Data for review:
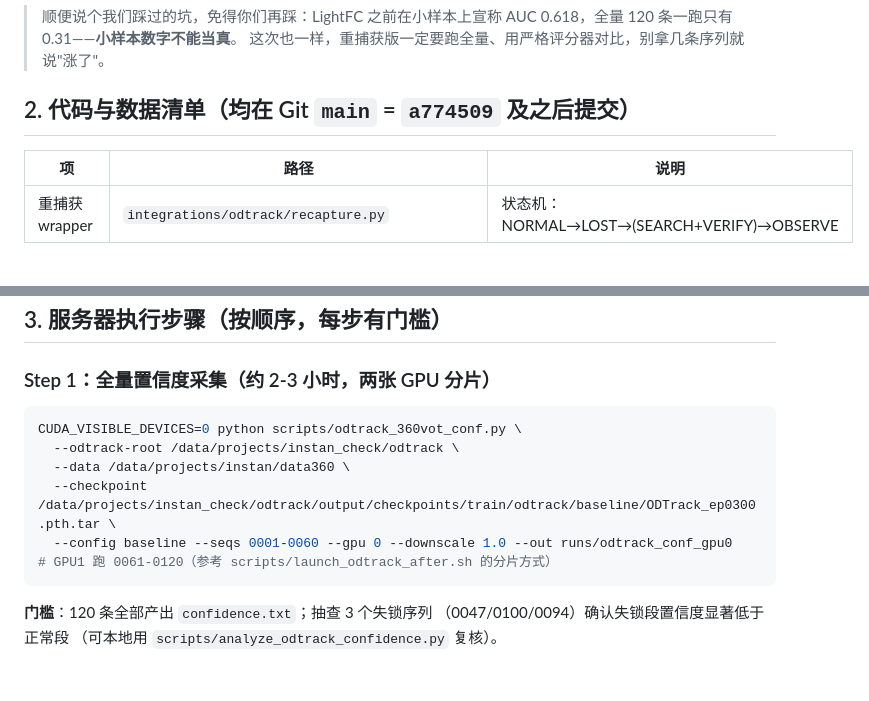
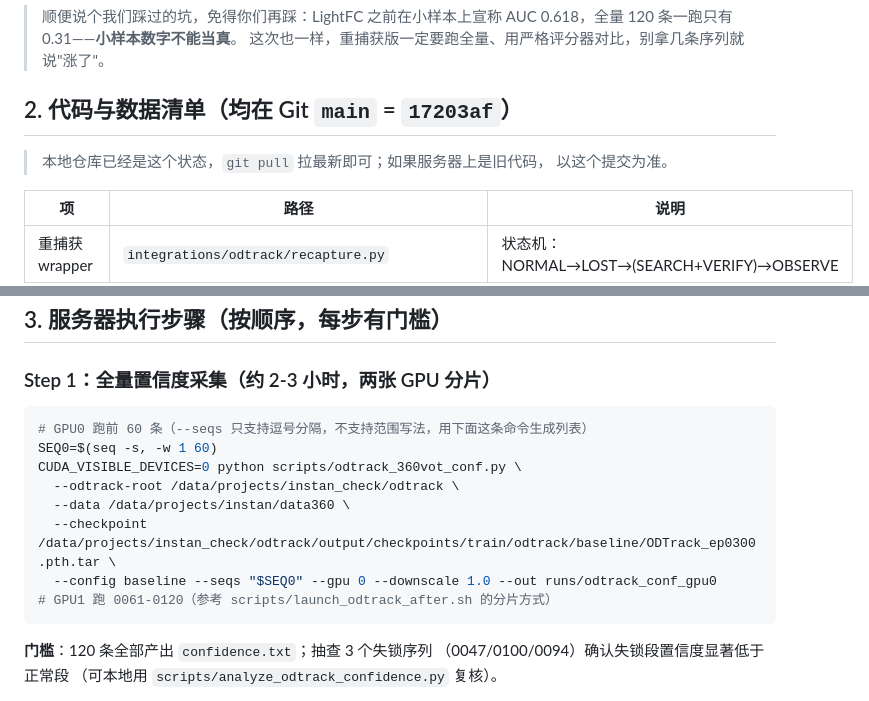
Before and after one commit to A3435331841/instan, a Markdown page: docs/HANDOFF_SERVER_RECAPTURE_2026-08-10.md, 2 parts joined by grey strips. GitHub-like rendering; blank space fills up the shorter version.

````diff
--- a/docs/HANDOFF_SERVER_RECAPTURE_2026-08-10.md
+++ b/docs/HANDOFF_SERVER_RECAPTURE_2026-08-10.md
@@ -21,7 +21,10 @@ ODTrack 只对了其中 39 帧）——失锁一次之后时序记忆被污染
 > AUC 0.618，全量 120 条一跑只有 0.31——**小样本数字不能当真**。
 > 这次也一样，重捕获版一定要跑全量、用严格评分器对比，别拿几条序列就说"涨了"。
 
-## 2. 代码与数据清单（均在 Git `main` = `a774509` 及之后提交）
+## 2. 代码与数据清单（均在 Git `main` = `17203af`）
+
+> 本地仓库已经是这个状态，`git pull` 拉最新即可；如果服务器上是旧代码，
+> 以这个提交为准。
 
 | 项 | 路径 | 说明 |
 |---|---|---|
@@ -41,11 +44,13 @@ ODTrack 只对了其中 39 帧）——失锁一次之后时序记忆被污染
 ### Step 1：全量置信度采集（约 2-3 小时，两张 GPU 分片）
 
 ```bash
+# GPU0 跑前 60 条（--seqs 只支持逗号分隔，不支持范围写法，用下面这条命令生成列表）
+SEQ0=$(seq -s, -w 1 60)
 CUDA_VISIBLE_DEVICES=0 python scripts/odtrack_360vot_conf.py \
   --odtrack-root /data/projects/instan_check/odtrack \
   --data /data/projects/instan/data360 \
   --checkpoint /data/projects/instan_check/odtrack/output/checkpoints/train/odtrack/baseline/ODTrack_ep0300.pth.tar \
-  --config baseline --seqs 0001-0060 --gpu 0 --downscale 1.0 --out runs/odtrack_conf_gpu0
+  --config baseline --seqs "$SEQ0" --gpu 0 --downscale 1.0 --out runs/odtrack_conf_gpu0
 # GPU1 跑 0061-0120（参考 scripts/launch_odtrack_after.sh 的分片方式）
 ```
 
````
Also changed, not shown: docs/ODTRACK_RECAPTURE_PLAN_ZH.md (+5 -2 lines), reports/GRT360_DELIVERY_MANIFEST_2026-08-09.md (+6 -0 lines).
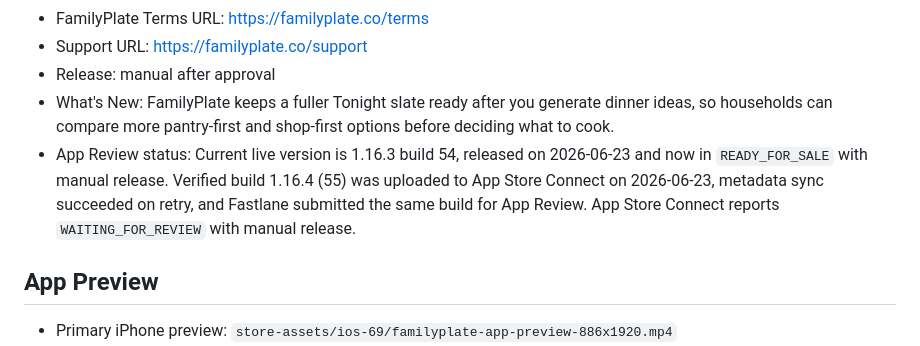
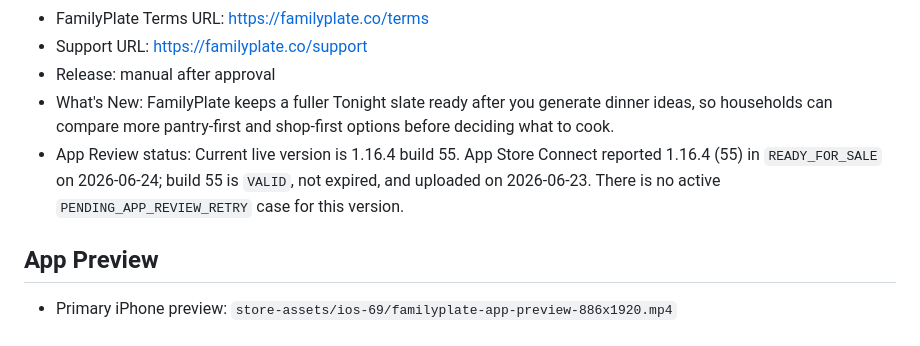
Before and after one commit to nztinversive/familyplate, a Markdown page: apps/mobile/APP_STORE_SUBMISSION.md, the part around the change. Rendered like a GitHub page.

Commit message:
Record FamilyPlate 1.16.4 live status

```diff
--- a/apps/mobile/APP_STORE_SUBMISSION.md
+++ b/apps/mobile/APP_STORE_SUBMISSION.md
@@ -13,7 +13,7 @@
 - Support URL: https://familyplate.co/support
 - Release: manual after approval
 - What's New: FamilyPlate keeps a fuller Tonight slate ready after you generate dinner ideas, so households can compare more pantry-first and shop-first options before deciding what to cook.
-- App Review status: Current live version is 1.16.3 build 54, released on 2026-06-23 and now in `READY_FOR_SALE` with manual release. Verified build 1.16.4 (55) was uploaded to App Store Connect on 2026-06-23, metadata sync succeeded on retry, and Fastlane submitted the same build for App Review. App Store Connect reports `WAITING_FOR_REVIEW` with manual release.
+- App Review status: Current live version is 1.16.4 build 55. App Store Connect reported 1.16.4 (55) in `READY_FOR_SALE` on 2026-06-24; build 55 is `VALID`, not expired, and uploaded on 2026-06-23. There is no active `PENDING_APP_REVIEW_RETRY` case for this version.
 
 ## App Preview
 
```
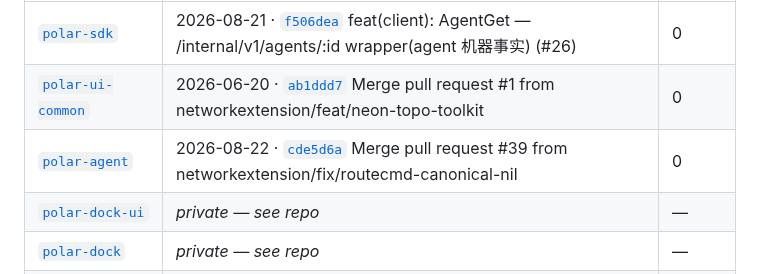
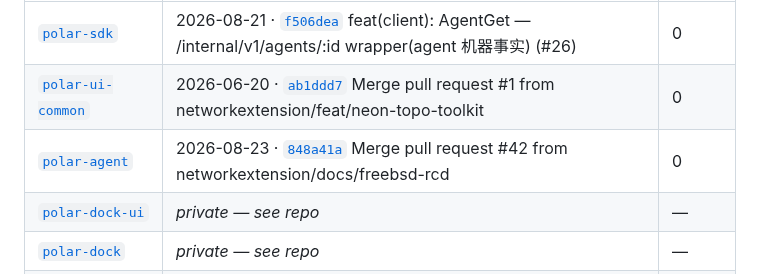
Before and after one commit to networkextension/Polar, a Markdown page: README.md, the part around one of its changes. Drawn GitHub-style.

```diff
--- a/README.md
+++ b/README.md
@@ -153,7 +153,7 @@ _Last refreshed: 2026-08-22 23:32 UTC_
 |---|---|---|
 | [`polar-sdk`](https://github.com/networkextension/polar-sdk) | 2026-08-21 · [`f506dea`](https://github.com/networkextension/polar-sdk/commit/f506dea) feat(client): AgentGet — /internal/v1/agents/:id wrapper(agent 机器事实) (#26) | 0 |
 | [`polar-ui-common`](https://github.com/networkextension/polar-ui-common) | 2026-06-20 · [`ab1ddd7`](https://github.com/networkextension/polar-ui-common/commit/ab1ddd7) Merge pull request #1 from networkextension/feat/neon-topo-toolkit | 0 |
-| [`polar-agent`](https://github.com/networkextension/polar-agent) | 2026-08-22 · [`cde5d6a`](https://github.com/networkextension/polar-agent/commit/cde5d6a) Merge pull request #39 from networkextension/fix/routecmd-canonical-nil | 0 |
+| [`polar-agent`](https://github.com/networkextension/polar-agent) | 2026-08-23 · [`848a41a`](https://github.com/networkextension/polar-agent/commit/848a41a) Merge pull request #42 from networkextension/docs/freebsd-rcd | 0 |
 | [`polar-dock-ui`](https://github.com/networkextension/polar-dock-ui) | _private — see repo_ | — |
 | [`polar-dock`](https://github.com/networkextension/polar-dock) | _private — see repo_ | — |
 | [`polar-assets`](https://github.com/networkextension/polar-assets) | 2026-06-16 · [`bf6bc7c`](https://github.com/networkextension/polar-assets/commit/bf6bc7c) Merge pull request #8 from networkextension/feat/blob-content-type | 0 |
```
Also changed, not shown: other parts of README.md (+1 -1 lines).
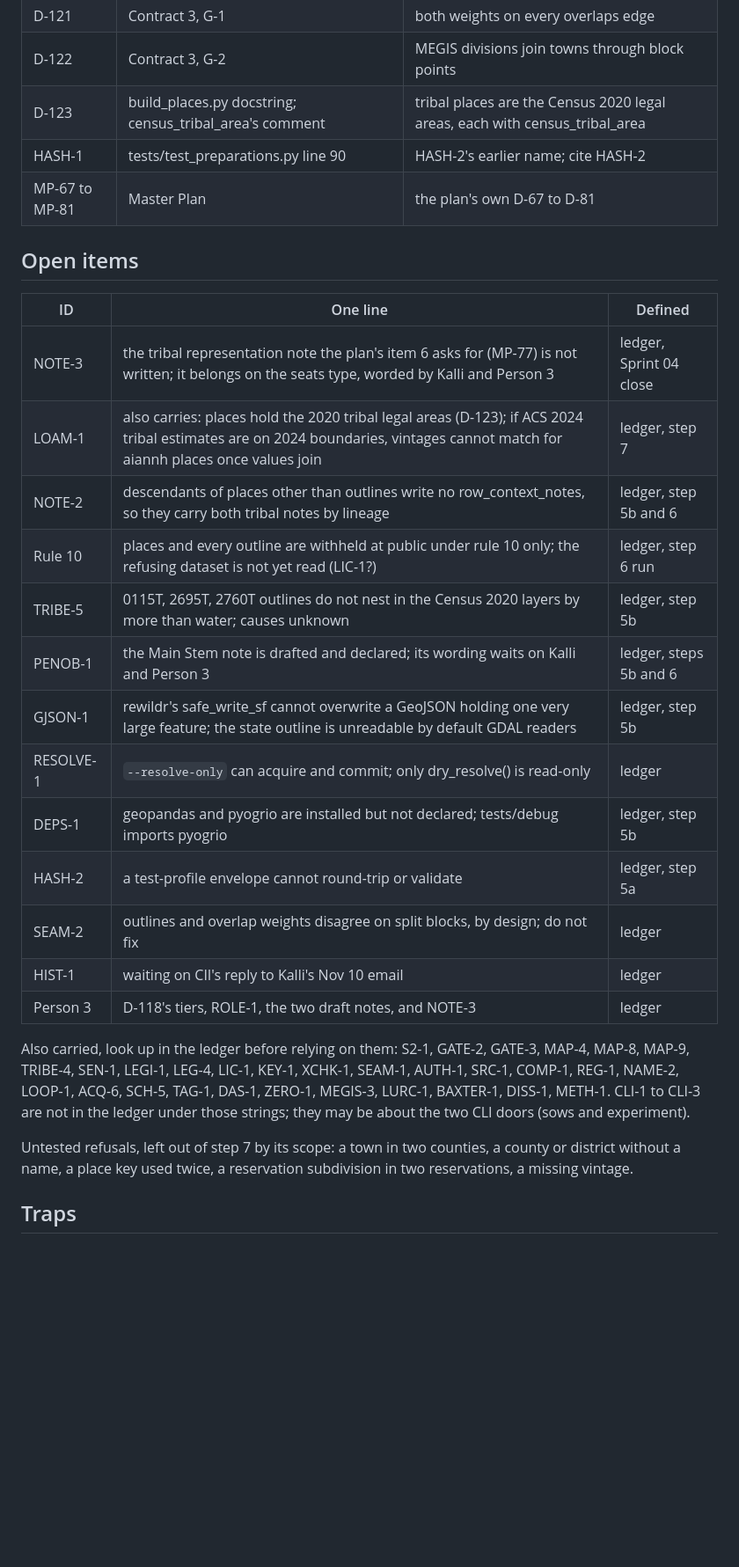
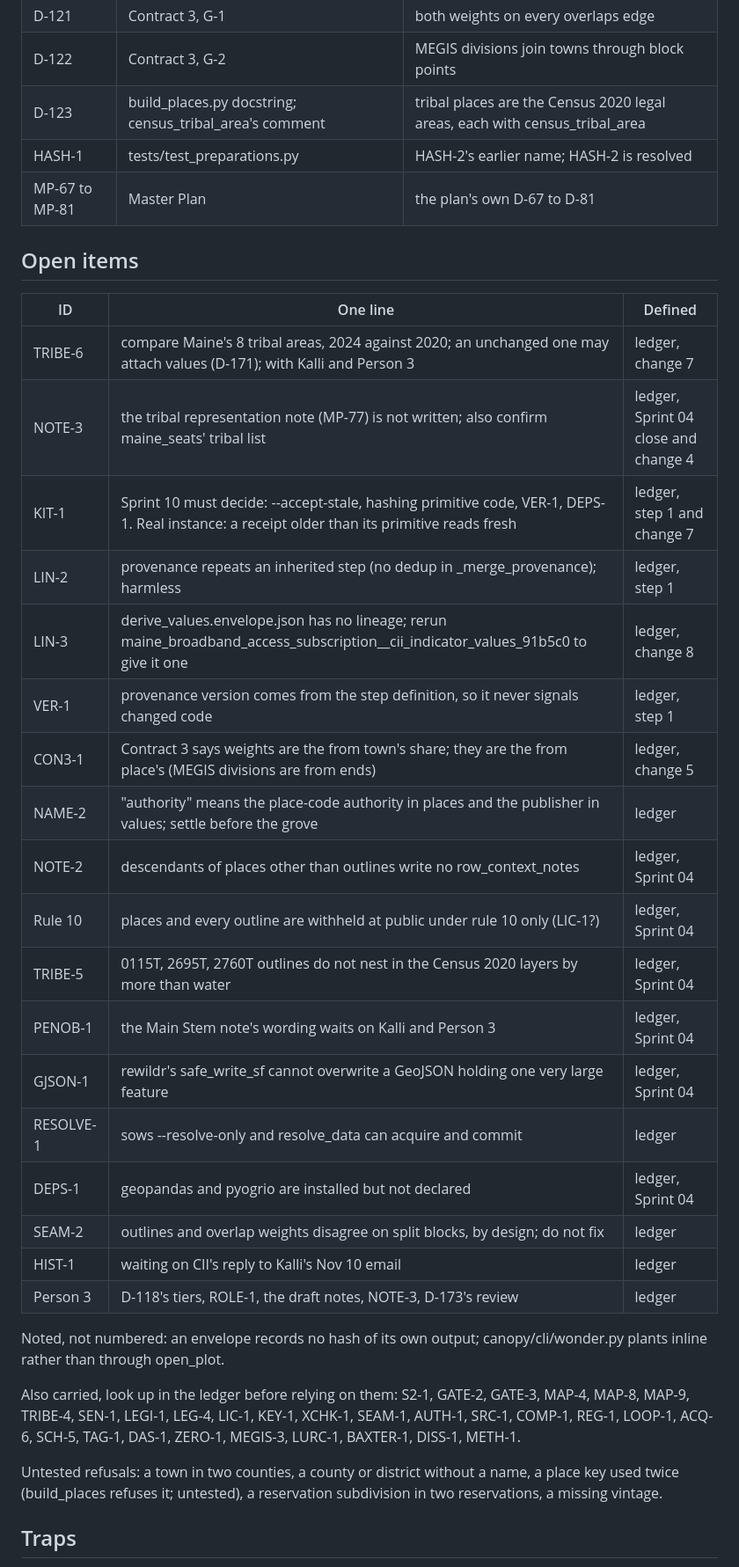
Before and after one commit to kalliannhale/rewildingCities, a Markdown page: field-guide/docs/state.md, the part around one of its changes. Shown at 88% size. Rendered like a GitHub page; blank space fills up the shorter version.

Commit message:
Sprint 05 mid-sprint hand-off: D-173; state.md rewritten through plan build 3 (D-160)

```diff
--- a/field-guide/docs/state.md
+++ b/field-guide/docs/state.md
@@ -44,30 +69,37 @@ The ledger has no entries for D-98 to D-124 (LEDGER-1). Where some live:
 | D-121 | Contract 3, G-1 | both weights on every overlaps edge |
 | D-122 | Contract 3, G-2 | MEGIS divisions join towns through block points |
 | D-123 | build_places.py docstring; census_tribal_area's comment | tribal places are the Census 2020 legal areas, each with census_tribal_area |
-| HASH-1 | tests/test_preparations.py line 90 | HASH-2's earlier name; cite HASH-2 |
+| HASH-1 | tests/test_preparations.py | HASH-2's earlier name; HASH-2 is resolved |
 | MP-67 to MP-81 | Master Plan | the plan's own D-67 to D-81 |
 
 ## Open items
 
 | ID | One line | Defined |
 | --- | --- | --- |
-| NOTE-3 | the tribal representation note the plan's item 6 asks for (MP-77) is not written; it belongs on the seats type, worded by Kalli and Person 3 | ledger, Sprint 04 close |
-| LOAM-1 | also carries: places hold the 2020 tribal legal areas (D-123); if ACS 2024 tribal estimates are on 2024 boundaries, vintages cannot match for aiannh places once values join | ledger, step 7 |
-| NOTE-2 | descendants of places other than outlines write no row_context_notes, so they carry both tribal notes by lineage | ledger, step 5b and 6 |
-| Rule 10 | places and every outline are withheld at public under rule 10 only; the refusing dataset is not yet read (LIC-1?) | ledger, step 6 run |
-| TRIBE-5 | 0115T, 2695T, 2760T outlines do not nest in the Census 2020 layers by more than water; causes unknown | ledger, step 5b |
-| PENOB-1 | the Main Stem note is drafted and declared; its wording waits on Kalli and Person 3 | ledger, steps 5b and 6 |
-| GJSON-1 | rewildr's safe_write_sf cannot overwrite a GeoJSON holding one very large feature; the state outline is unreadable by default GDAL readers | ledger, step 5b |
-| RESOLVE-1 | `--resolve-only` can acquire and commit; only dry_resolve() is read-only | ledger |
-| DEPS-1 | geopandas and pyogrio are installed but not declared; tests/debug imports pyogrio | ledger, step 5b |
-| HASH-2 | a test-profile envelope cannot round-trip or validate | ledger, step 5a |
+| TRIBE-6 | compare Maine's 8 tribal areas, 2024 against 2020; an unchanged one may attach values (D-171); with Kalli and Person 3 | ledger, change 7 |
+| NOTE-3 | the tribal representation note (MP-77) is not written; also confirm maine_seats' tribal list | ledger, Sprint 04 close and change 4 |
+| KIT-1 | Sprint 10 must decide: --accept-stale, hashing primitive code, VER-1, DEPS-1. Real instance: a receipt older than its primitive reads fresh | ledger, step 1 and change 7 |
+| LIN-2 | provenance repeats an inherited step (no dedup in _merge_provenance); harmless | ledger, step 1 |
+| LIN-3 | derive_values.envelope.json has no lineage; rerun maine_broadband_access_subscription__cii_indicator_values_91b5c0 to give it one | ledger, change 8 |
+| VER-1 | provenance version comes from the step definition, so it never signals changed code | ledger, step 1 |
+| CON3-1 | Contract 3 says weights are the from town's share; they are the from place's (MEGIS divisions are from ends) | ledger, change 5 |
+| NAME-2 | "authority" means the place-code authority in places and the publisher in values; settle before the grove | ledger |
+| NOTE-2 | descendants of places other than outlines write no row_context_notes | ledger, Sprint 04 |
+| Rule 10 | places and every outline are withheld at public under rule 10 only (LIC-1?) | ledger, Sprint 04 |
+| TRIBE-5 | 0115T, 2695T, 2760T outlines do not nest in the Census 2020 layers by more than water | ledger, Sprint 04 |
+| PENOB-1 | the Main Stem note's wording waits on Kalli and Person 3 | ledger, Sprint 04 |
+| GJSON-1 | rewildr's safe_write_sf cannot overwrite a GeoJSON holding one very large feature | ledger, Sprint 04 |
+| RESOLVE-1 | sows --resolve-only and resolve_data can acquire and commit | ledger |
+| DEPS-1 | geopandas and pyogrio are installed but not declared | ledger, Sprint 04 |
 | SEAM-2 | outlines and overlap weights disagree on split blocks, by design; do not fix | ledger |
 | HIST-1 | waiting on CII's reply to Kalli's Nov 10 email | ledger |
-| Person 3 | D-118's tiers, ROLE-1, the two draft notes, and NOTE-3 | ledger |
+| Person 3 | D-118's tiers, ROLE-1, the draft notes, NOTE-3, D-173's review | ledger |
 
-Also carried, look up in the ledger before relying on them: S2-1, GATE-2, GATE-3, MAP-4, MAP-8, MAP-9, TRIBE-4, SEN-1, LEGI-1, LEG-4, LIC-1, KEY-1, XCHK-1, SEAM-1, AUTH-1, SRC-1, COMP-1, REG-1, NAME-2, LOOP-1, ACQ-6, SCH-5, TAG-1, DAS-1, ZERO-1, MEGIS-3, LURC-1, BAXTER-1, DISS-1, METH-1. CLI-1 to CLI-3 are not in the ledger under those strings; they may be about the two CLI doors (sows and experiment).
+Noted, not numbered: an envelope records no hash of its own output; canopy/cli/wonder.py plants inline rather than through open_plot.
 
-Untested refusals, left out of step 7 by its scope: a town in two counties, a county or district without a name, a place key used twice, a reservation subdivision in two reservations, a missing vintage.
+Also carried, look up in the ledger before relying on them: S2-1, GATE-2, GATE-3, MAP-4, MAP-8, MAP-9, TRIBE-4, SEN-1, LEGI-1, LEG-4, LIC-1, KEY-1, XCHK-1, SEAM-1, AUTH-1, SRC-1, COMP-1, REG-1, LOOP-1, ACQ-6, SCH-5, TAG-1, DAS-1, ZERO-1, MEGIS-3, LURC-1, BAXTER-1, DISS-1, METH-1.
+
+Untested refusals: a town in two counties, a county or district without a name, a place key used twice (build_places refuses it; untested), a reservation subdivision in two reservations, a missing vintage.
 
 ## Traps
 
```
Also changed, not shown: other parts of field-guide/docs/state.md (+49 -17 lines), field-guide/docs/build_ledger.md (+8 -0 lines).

Prompt: Go through the records above and return each line in which the word "README" occurs.

Answer section:
Before and after one commit to networkextension/Polar, a Markdown page: README.md, the part around one of its changes. Drawn GitHub-style.
--- a/README.md
+++ b/README.md
Also changed, not shown: other parts of README.md (+1 -1 lines).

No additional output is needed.